◆ EXERCISE ◆
Once the pictures are set aside, output all the records exactly.

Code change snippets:

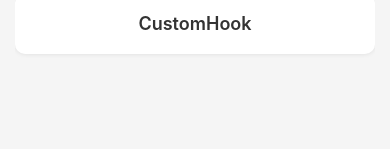
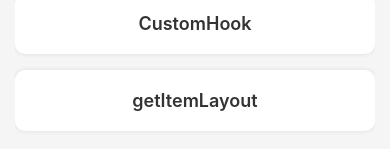
Before and after one commit to UK03-Arya/RN-prac, a React Native app in the folder RNPrac/: screen / in a window 390 px wide. Shown: the part 597-746 px from the top of the page. Built offline with nearby package versions, Linux system fonts and the light colour scheme.

Commit message:
updated cde

```diff
--- a/RNPrac/App.tsx
+++ b/RNPrac/App.tsx
@@ -1,5 +1,5 @@
 import { StatusBar } from 'expo-status-bar';
-import { StyleSheet, Text, View, TouchableOpacity, ScrollView, SafeAreaView } from 'react-native';
+import { StyleSheet, Text, View, TouchableOpacity, ScrollView } from 'react-native';
 import { useState } from 'react';
 
 import Counter from './components/Counter';
@@ -9,6 +9,7 @@ import UserSearch from './components/UserSearch';
 import Debounce from './components/Debounce';
 import ThrottleScroll from './components/Throtling';
 import CustomHook from './components/CustomHook';
+import GetItemLayout from './components/getItemLayout';
 
 export default function App() {
   const [activeComponent, setActiveComponent] = useState('Menu');
@@ -21,10 +22,11 @@ export default function App() {
     { name: 'Debounce', component: <Debounce /> },
     { name: 'ThrottleScroll', component: <ThrottleScroll /> },
     { name: 'CustomHook', component: <CustomHook /> },
+    { name: 'getItemLayout', component: <GetItemLayout /> },
   ];
   // test
   return (
-    <SafeAreaView style={styles.container}>
+    <View style={styles.container}>
       <View style={styles.header}>
         <Text style={styles.headerText}>Practice App</Text>
         {activeComponent !== 'Menu' && (
@@ -52,7 +54,7 @@ export default function App() {
         )}
       </View>
       <StatusBar style="auto" />
-    </SafeAreaView>
+    </View>
   );
 }
 
--- a/RNPrac/components/getItemLayout.tsx
+++ b/RNPrac/components/getItemLayout.tsx
@@ -1,79 +1,48 @@
 import React from 'react';
-import {
-    StyleSheet,
-    Text,
-    View,
-    FlatList,
-    ListRenderItem
-} from 'react-native';
+import { FlatList, View, Text, StyleSheet } from 'react-native';
 
-// 1. Pehle Type define karo (TS ki pehchaan)
-interface UserItem {
-    id: string;
-    name: string;
-}
+// Simplest Way
+const DATA = [...Array(10).keys()].map(i => ({
+    id: String(i),
+    title: `Item ${i + 1}`
+}));
 
-// 2. Constants bahar rakho (Clean Code)
-const ITEM_HEIGHT = 70;
+const ITEM_HEIGHT = 70; // Fix height define karein
 
-const UserListComponent = () => {
-
-    // 3. Simple 'for' loop se data taiyaar karna
-    const data: UserItem[] = [];
-    for (let i = 0; i < 50; i++) {
-        data.push({
-            id: i.toString(),
-            name: `User ${i + 1}`,
-        });
-    }
-
-    // 4. Render function (Har row kaise dikhegi)
-    const renderItem: ListRenderItem<UserItem> = ({ item }) => (
-        <View style={styles.itemContainer}>
-            <Text style={styles.itemText}>{item.name}</Text>
+const MyList = () => {
+    const renderItem = ({ item }) => (
+        <View style={styles.item}>
+            <Text>{item.title}</Text>
         </View>
     );
 
-    // 5. getItemLayout (Performance optimization)
-    const getItemLayout = (_: any, index: number) => ({
-        length: ITEM_HEIGHT,
-        offset: ITEM_HEIGHT * index,
-        index,
+    // getItemLayout implementation
+    const getItemLayout = (data, index) => ({
+        length: ITEM_HEIGHT,         // Item ki height
+        offset: ITEM_HEIGHT * index, // Item ka distance top se
+        index,                       // Item ka index
     });
 
     return (
-        <View style={styles.container}>
         <FlatList
-                data={data}
+            data={DATA}
             renderItem={renderItem}
             keyExtractor={(item) => item.id}
-                getItemLayout={getItemLayout} // Isse list ko pehle hi layout pata chal jayega
-                // Extra optimization props
+            getItemLayout={getItemLayout} // Performance booster
             initialNumToRender={10}
             windowSize={5}
         />
-        </View>
     );
 };
 
-// 6. Styles
 const styles = StyleSheet.create({
-    container: {
-        flex: 1,
-        backgroundColor: '#fff',
-        paddingTop: 50,
-    },
-    itemContainer: {
-        height: ITEM_HEIGHT, // getItemLayout ki 'length' se match hona chahiye
+    item: {
+        height: ITEM_HEIGHT,
         justifyContent: 'center',
         paddingHorizontal: 20,
         borderBottomWidth: 1,
-        borderBottomColor: '#f0f0f0',
-    },
-    itemText: {
-        fontSize: 16,
-        color: '#333',
+        borderBottomColor: '#ccc',
     },
 });
 
-export default UserListComponent;
+export default MyList;
```
Lines whose indentation alone changed are shown as unchanged.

◆ ANSWER FOR THIS EXERCISE ◆
Before and after one commit to UK03-Arya/RN-prac, a React Native app in the folder RNPrac/: screen / in a window 390 px wide. Shown: the part 597-746 px from the top of the page. Built offline with nearby package versions, Linux system fonts and the light colour scheme.

Commit message:
updated cde

```diff
--- a/RNPrac/App.tsx
+++ b/RNPrac/App.tsx
@@ -1,5 +1,5 @@
 import { StatusBar } from 'expo-status-bar';
-import { StyleSheet, Text, View, TouchableOpacity, ScrollView, SafeAreaView } from 'react-native';
+import { StyleSheet, Text, View, TouchableOpacity, ScrollView } from 'react-native';
 import { useState } from 'react';
 
 import Counter from './components/Counter';
@@ -9,6 +9,7 @@ import UserSearch from './components/UserSearch';
 import Debounce from './components/Debounce';
 import ThrottleScroll from './components/Throtling';
 import CustomHook from './components/CustomHook';
+import GetItemLayout from './components/getItemLayout';
 
 export default function App() {
   const [activeComponent, setActiveComponent] = useState('Menu');
@@ -21,10 +22,11 @@ export default function App() {
     { name: 'Debounce', component: <Debounce /> },
     { name: 'ThrottleScroll', component: <ThrottleScroll /> },
     { name: 'CustomHook', component: <CustomHook /> },
+    { name: 'getItemLayout', component: <GetItemLayout /> },
   ];
   // test
   return (
-    <SafeAreaView style={styles.container}>
+    <View style={styles.container}>
       <View style={styles.header}>
         <Text style={styles.headerText}>Practice App</Text>
         {activeComponent !== 'Menu' && (
@@ -52,7 +54,7 @@ export default function App() {
         )}
       </View>
       <StatusBar style="auto" />
-    </SafeAreaView>
+    </View>
   );
 }
 
--- a/RNPrac/components/getItemLayout.tsx
+++ b/RNPrac/components/getItemLayout.tsx
@@ -1,79 +1,48 @@
 import React from 'react';
-import {
-    StyleSheet,
-    Text,
-    View,
-    FlatList,
-    ListRenderItem
-} from 'react-native';
+import { FlatList, View, Text, StyleSheet } from 'react-native';
 
-// 1. Pehle Type define karo (TS ki pehchaan)
-interface UserItem {
-    id: string;
-    name: string;
-}
+// Simplest Way
+const DATA = [...Array(10).keys()].map(i => ({
+    id: String(i),
+    title: `Item ${i + 1}`
+}));
 
-// 2. Constants bahar rakho (Clean Code)
-const ITEM_HEIGHT = 70;
+const ITEM_HEIGHT = 70; // Fix height define karein
 
-const UserListComponent = () => {
-
-    // 3. Simple 'for' loop se data taiyaar karna
-    const data: UserItem[] = [];
-    for (let i = 0; i < 50; i++) {
-        data.push({
-            id: i.toString(),
-            name: `User ${i + 1}`,
-        });
-    }
-
-    // 4. Render function (Har row kaise dikhegi)
-    const renderItem: ListRenderItem<UserItem> = ({ item }) => (
-        <View style={styles.itemContainer}>
-            <Text style={styles.itemText}>{item.name}</Text>
+const MyList = () => {
+    const renderItem = ({ item }) => (
+        <View style={styles.item}>
+            <Text>{item.title}</Text>
         </View>
     );
 
-    // 5. getItemLayout (Performance optimization)
-    const getItemLayout = (_: any, index: number) => ({
-        length: ITEM_HEIGHT,
-        offset: ITEM_HEIGHT * index,
-        index,
+    // getItemLayout implementation
+    const getItemLayout = (data, index) => ({
+        length: ITEM_HEIGHT,         // Item ki height
+        offset: ITEM_HEIGHT * index, // Item ka distance top se
+        index,                       // Item ka index
     });
 
     return (
-        <View style={styles.container}>
         <FlatList
-                data={data}
+            data={DATA}
             renderItem={renderItem}
             keyExtractor={(item) => item.id}
-                getItemLayout={getItemLayout} // Isse list ko pehle hi layout pata chal jayega
-                // Extra optimization props
+            getItemLayout={getItemLayout} // Performance booster
             initialNumToRender={10}
             windowSize={5}
         />
-        </View>
     );
 };
 
-// 6. Styles
 const styles = StyleSheet.create({
-    container: {
-        flex: 1,
-        backgroundColor: '#fff',
-        paddingTop: 50,
-    },
-    itemContainer: {
-        height: ITEM_HEIGHT, // getItemLayout ki 'length' se match hona chahiye
+    item: {
+        height: ITEM_HEIGHT,
         justifyContent: 'center',
         paddingHorizontal: 20,
         borderBottomWidth: 1,
-        borderBottomColor: '#f0f0f0',
-    },
-    itemText: {
-        fontSize: 16,
-        color: '#333',
+        borderBottomColor: '#ccc',
     },
 });
 
-export default UserListComponent;
+export default MyList;
```
Lines whose indentation alone changed are shown as unchanged.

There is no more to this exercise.